Michigan Farm Bureau is celebrating its 100th year this week at their annual meeting in Grand Rapids. According to Michigan Farm Bureau President Carl Bednarski, in that century, there have been a lot of changes.
“This organization started because of issues with the way roads were being funded because roads were taxed by property owners,” said Bednarski. “Farm Bureau didn’t think it was right and a member said there should be a tax on gasoline. It took a two-year struggle, but they were able to implement a two-cents a gallon tax on gasoline for the roads.”
Reflecting on this landmark year, there have certainly been lots of negatives. Trade progress with China and USMCA have certainly been bright spots, but Bednarski notes that camaraderie has also been important in 2019.

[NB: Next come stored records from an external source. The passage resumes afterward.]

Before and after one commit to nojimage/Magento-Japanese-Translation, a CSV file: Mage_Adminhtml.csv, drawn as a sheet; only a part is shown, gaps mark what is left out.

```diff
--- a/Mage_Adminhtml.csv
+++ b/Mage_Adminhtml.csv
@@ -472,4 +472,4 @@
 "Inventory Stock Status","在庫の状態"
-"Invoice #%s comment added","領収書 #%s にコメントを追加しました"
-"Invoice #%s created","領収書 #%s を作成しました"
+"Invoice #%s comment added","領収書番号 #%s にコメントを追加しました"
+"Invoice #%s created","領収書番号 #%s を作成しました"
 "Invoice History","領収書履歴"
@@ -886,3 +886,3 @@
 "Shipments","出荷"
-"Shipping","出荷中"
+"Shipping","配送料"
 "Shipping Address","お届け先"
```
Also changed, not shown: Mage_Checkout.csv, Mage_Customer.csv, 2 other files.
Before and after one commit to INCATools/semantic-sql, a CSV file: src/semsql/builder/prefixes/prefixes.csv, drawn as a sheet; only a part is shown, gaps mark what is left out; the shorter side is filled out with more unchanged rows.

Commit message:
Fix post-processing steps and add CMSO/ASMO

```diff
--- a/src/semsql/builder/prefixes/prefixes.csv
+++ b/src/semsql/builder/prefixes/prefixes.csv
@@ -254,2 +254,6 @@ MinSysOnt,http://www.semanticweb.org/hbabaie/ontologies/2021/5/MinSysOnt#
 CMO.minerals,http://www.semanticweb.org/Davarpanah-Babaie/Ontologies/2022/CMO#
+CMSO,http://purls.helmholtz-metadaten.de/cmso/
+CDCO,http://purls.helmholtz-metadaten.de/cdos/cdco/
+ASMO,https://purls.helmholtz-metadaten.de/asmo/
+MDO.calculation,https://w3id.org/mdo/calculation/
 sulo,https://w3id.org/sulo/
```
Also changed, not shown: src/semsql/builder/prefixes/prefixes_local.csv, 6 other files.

“Agriculture always realizes that we’re at the mercy of the weather,” he said. “We take this in stride—we realize that we have our ups and downs, but the relationships, the young farmer programs that are out there, people seem to come together more when we have a tough year and that’s what we’ve seen this year.”
Those younger members that are just starting out or are at the collegiate level are going to be important to Michigan Farm Bureau’s next 100 years.
“To get them involved in how the process works, it’s not necessarily on the day-to-day of how to grow a crop,” said Bednarski. “It’s the leadership, how government works, how to interact with some other individual or groups.”
Despite the rough year, Bednarski is optimistic for the future.
“Keep your head up high,” he said. “We’ve been through tough times and we’re going to have more tough time in the future. We’ll get though this and it’ll even out and we’ll be able to enjoy the fruits of our labor.”
He expects from the Michigan Department of Environment, Great Lakes and Energy about livestock facility permits, eliminating the deer baiting ban, trade and hemp to be the biggest topics discussed on the delegate floor.